INDIANAPOLIS A U.S. District Court has granted drug maker Eli Lilly & Co. a preliminary injunction preventing the launch of a generic version of one of its drugs, Lilly announced Wednesday.
The company said the U.S. District Court for the Southern District of Indiana issued the injunction to prevent Teva Pharmaceuticals’ launch of raloxifene hydrochloride tablets, a generic version of Lilly’s osteoporosis drug Evista.
Patents on Evista begin expiring in 2012. The drug had sales of $700.5 million in 2008, according to Lilly financial data.
Roche says clinical trial did not meet goal
BASEL, Switzerland A biotech drug used to treat advanced cancer did not reduce the risk of cancer returning in patients with early-stage colon cancer when combined with chemotherapy, according to results of a late-stage clinical trial.
Roche said Wednesday that a phase 3 study comparing Avastin (bevacizumab) combined with chemotherapy to chemotherapy alone did not meet its goal of disease-free survival in colon cancer patients who had just received surgery.
The Swiss drug maker said the study, called NSABP C-08, was the first trial of Avastin as an early-stage cancer treatment. The drug, developed by recently acquired Genentech, already has approval in the United States for treating advanced colorectal, breast and lung cancers.
“While we are disappointed the C-08 study did not meet its primary endpoint, our initial review of the data leads us to continue to believe Avastin may be active in patients with early-stage colon cancer and look forward to NSABP’s presentation at ASCO,” Genentech SVP development and chief medical officer Hal Barron said, referring to the annual meeting of the American Society of Clinical Oncology, which will take place from May 29 to June 2.
NovaBay partners with medical professors to advance treatment development
EMERYVILLE, Calif. An American drug maker that develops drugs to treat and prevent infections has entered a partnership with professors from the Medical University of Innsbruck, Austria.
NovaBay Pharmaceuticals announced the partnership Wednesday with professors Waldemar Gottardi and Markus Nagl.

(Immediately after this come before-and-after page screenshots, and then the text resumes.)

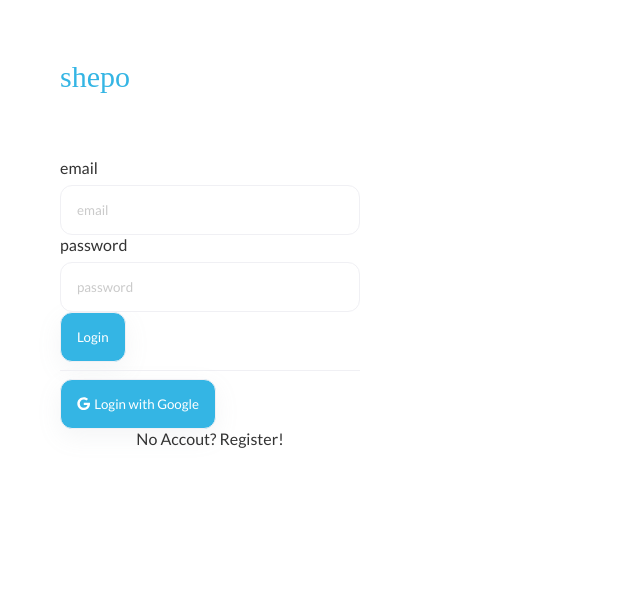
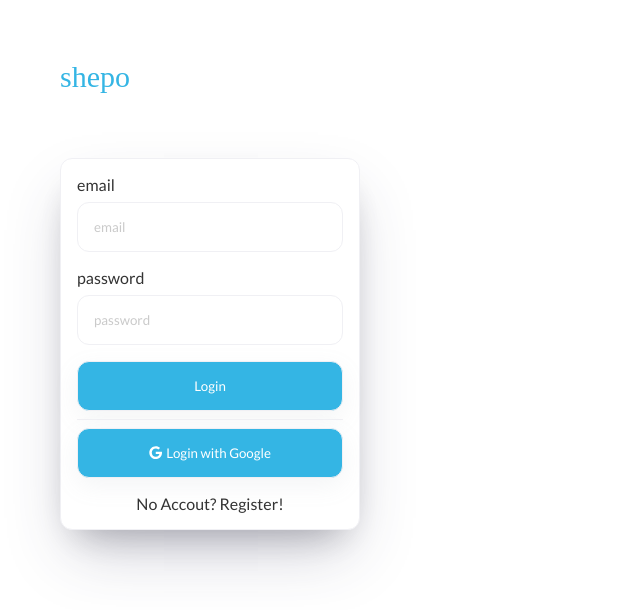
Before and after one commit to dinoDanic/shepo, a Next.js app: page /enter in a window 1280 px wide. Shown: the top 610 px of the page, without its empty margins (0-640 px from the left). Built offline with nearby package versions, Linux system fonts and the light colour scheme; no server answers; sample sign-in values are in the browser's storage; a web font is replaced by a local one.

Commit message:
box component, login and register fix

```diff
--- /dev/null
+++ b/components/ui/box/box.component.js
@@ -0,0 +1,20 @@
+import React from "react";
+import styled from "styled-components";
+
+const Box = ({ children }) => {
+  return <Container>{children}</Container>;
+};
+
+const Container = styled.div`
+  max-width: 300px;
+  transition: 0.2s ease;
+  width: 100%;
+  margin-top: ${(props) => props.theme.space.margin.xxl};
+  background-color: ${(props) => props.theme.colors.body.white};
+  border: 1px solid ${(props) => props.theme.colors.body.grayer};
+  box-shadow: ${(props) => props.theme.shadow.s7};
+  padding: ${(props) => props.theme.space.padding.lg};
+  border-radius: ${(props) => props.theme.space.border.lg};
+`;
+
+export default Box;
--- a/components/ui/button/button.component.js
+++ b/components/ui/button/button.component.js
@@ -13,9 +13,9 @@ import {
 } from "@fortawesome/free-solid-svg-icons";
 import Spacer from "../../spacer/spacer";
 
-const Button = ({ icon, size, children, ...otherProps }) => {
+const Button = ({ icon, size, children, long, ...otherProps }) => {
   return (
-    <ButtonUi size={size} {...otherProps}>
+    <ButtonUi long={long} size={size} {...otherProps}>
       {icon && <Icon icon={icons[icon]} />}
       {icon && children && <Spacer variant="right" size="s" />}
       {children}
@@ -84,6 +84,12 @@ cursor: not-allowed;
 color: rgba(0,0,0,0.5);
 `;
 
+const widthStyle = () => `
+  width: 100%;
+  display: flex;
+  justify-content: center;
+`;
+
 const sizes = {
   large,
   medium,
@@ -95,10 +101,12 @@ const colors = {
   forbidden,
   danger,
 };
+
 const ButtonUi = styled.button`
   ${({ theme }) => defaultStyle(theme)};
   ${({ theme, size }) => sizes[size](theme)};
   ${({ theme, color }) => colors[color](theme)};
+  ${({ long }) => long && widthStyle()};
 `;
 const Icon = styled(FontAwesomeIcon)``;
 
--- a/pages/enter/index.js
+++ b/pages/enter/index.js
@@ -5,6 +5,7 @@ import { useSelector } from "react-redux";
 
 import Login from "./login/login.component";
 import Register from "./register/register.component";
+import Box from "../../components/ui/box/box.component";
 
 const Enter = () => {
   const currentUser = useSelector((state) => state.user.currentUser);
@@ -32,29 +33,33 @@ const Enter = () => {
         <Container>
           <Logo>shepo</Logo>
           <Holder>
-            <FormContainer
+            <Motion
               variants={variants}
               animate={isLogin ? "open" : "closed"}
               style={{ zIndex: isLogin ? "100" : "0" }}
-              transition={{ delay: isLogin && 0.1 }}
+              transition={{ duration: 0.2 }}
             >
+              <Box>
                 <Login />
                 <Question onClick={() => toggleIs()}>
                   No Accout? Register!
                 </Question>
-            </FormContainer>
-            <FormContainer
+              </Box>
+            </Motion>
+            <Motion
               variants={regVariants}
               animate={isRegister ? "open" : "closed"}
               initial={{ opacity: 0 }}
               style={{ zIndex: isRegister ? "100" : "0" }}
-              transition={{ delay: isRegister && 0.1 }}
+              transition={{ duration: 0.2 }}
             >
+              <Box>
                 <Register />
                 <Question onClick={() => toggleIs()}>
                   Allready a member? Login!
                 </Question>
-            </FormContainer>
+              </Box>
+            </Motion>
           </Holder>
         </Container>
       )}
@@ -78,21 +83,16 @@ const Welcome = styled.h1`
   font-weight: 400;
 `;
 const Holder = styled.div`
-  background: blue;
   position: relative;
 `;
-const FormContainer = styled(motion.div)`
-  max-width: 300px;
-  transition: 0.2s ease;
+const Motion = styled(motion.div)`
   position: absolute;
+  top: 0;
   width: 100%;
-  margin-top: ${(props) => props.theme.space.margin.xxl};
-  top: 0;
-  height: 100vh;
 `;
 const Question = styled(motion.div)`
   text-align: center;
-  margin-top: ${(props) => props.theme.space.margin.l};
+  margin-top: ${(props) => props.theme.space.margin.lg};
   cursor: pointer;
   &:hover {
   }
--- a/pages/enter/login/login.component.js
+++ b/pages/enter/login/login.component.js
@@ -12,18 +12,22 @@ const Login = () => {
       <Form>
         <Input text="email" placeholder="email" />
         <Input text="password" placeholder="password" type="password" />
-        <Button size="large">Login</Button>
+        <Button long size="large">
+          Login
+        </Button>
       </Form>
       <Hr />
-      <Button icon="faGoogle" onClick={() => singInWithGoogle()}>
+      <Button icon="faGoogle" long onClick={() => singInWithGoogle()}>
         Login with Google
       </Button>
     </Container>
   );
 };
-const Container = styled.div`
-  background: white;
+const Container = styled.div``;
+const Form = styled.form`
+  input {
+    margin-bottom: ${(props) => props.theme.space.margin.lg};
+  }
 `;
-const Form = styled.form``;
 
 export default Login;
--- a/pages/enter/register/register.component.jsx
+++ b/pages/enter/register/register.component.jsx
@@ -10,26 +10,28 @@ const Register = () => {
   return (
     <Form>
       <Input text="email" placeholder="email" />
-      <Spacer variant="top" size="lg" />
       <Input text="user name" placeholder="user name" />
-      <Spacer variant="top" size="lg" />
       <Input text="password" placeholder="password" type="password" />
-      <Spacer variant="top" size="lg" />
       <Input
         text="repeat password"
         placeholder="repeat password"
         type="password"
       />
-      <Spacer variant="top" size="lg" />
-      <Button size="large">Register</Button>
+      <Button long size="large">
+        Register
+      </Button>
       <Hr />
-      <Button icon="faGoogle">Register with Google</Button>
+      <Button long icon="faGoogle">
+        Register with Google
+      </Button>
     </Form>
   );
 };
 
 const Form = styled.form`
-  background: white;
+  input {
+    margin-bottom: ${(props) => props.theme.space.margin.lg};
+  }
 `;
 
 export default Register;
```
Lines whose indentation alone changed are shown as unchanged.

NovaBay aims to advance development of its Aganocide compounds by integrating its development program with the university’s clinical work.
The Aganocide compounds are synthetic analogs of N-chlorotaurine, also known as NCT, an antimicrobial compound produced in the body’s white blood cells. Nagl and Gottardi have conducted extensive clinical research and produced patents and publications for several years on the use of the compound.
“We are very excited to collaborate with this world-class research team and pleased to draw on the extensive experience of professors Gottardi and Nagl in understanding the role of our class of molecules in the prevention and treatment of infectious diseases,” NovaBay chairman and CEO Ron Najafi said. “We look forward to building on their work to further expand the range of clinical opportunities provided by our Aganocide compound platform.”